Dr. William Jelani Cobb stood at the podium onstage in Alumni Hall last night to address the shootings of unarmed African Americans by law enforcement officials, including the shooting of Michael Brown in Ferguson, Mo., as an indication of social injustice within the U.S. law enforcement system.
“If, in fact, we are supposed to be a nation of the laws, police should not be above the law,” Cobb, the associate professor of history and director of the Africana Studies Institute at the University of Connecticut, said.
“It’s Not So Black & White: Talking Race, from Ferguson to Bloomington” was the brainchild of Dr. Amrita Chakrabarti Myers, associate professor of history and gender studies.
When Michael Brown was shot last fall, Myers said she brought the idea to her department.
“I wanted to do a forum of some kind to discuss not only what was happening in Ferguson, but really nationally because there have been so many of these incidences,” she said. “Every place in this country is one incident away from becoming Ferguson.”
The forum blended arts expression with formal and informal discussion. It opened with a dance entitled “Shadow Over My Hope,” performed by assistant professor of contemporary dance Nyama McCarthy-Brown and her son Kasim McCarthy-Brown.
To close the panel and town hall discussion, graduate student Diana Velázquez performed an original song, “Ain’t the 1960s.”
It befits the University to prompt dialogues surrounding police-involved shootings with African American victims, Myers said.
“This is a Research I university,” she said. “We research, we put together articles, we publish books, we teach. And so, this is the kind of space where these sorts of conversations need to be happening.”

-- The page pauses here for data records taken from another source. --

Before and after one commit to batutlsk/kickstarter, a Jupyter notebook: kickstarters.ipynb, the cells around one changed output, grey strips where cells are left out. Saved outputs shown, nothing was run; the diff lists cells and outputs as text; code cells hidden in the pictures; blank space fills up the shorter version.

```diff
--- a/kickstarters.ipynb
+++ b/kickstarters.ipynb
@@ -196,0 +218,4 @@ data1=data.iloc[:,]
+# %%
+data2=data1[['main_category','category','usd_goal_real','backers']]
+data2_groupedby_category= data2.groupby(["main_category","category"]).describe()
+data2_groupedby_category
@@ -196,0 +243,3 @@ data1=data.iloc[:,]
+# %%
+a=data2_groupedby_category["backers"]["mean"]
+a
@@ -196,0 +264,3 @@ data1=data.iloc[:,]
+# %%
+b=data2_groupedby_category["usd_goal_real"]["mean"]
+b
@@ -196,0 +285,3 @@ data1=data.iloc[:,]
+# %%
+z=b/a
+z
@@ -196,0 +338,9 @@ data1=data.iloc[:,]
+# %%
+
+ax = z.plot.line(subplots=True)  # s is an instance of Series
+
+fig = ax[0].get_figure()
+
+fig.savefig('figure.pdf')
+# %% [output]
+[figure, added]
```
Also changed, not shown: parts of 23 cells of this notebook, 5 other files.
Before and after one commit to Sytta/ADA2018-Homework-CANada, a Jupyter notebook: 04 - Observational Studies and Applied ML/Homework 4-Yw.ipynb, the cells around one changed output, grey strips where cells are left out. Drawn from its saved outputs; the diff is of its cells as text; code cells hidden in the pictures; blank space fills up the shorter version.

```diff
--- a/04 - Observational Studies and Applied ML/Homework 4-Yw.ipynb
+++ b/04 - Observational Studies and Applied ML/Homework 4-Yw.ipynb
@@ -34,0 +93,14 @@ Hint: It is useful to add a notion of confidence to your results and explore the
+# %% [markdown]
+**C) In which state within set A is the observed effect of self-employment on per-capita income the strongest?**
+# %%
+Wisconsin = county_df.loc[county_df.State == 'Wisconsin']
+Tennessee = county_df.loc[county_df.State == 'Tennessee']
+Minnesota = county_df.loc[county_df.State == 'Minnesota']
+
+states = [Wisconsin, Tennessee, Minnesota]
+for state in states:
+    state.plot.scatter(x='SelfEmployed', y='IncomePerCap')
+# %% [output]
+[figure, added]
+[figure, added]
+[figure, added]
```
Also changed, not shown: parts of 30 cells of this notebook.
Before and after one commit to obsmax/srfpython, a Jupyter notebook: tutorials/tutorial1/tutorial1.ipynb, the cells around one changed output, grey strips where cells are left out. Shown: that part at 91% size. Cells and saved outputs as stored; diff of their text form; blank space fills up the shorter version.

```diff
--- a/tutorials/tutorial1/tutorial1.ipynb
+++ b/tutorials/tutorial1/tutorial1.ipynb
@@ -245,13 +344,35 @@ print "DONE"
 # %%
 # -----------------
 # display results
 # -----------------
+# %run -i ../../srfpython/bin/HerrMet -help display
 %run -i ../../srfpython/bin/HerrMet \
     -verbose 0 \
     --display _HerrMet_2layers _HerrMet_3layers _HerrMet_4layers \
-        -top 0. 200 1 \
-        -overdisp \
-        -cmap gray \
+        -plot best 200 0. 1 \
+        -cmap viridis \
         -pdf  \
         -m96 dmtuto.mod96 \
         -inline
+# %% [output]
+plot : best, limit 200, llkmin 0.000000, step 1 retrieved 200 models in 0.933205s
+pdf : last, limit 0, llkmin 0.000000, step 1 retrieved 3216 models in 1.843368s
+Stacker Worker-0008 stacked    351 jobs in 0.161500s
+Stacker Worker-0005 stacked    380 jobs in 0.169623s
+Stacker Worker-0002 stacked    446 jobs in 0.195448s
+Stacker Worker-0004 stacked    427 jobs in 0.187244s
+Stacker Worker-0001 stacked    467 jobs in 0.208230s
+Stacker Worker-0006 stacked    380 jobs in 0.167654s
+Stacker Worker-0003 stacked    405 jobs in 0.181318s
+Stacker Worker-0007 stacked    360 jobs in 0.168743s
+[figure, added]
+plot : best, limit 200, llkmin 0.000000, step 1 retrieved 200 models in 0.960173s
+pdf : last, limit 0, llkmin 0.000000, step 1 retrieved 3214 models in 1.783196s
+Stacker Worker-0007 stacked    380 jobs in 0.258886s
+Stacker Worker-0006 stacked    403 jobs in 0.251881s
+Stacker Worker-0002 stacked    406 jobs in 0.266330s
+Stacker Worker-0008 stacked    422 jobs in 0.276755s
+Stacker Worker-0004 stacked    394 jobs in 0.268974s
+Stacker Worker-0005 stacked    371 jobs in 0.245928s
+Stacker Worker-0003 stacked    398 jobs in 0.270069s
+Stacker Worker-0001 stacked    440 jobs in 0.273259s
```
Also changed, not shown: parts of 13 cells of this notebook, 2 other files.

To widen the range of opinions, Myers said she asked panelists that might look at the issue through a national and local scope.
Kevin Kenes, director of Fun and Adventure for Union Board, which assisted in the organization of the event, said the panel would create an interesting ?dialogue.
“It’ll be a cool opportunity to have a judge, a civil rights activist and a professor all in the same room, all being able to interact, especially with students in the audience,” he said.
Assistant Professor of Criminal Justice Dr. Akwasi Owusu-Bempah began the discussion with an analysis of crime in America, ?specifically dealing with ?minorities.
“Crime committed by minority offenders scares people,” he said.
Owusu-Bempah said the “crack-down” on crime by police as a result of this fear often carries social ?consequences.
“The way in which they act and interact with members of the public influences how most individuals view society as a whole,” he said.
Honorable Valeri Haughton, presiding judge on the Monroe County Board of Judges, gave a brief overview of what is happening locally to address the issue of a lesser minority presence in law enforcement.
She said the Bloomington Police Department is recruiting programs to include ?minorities.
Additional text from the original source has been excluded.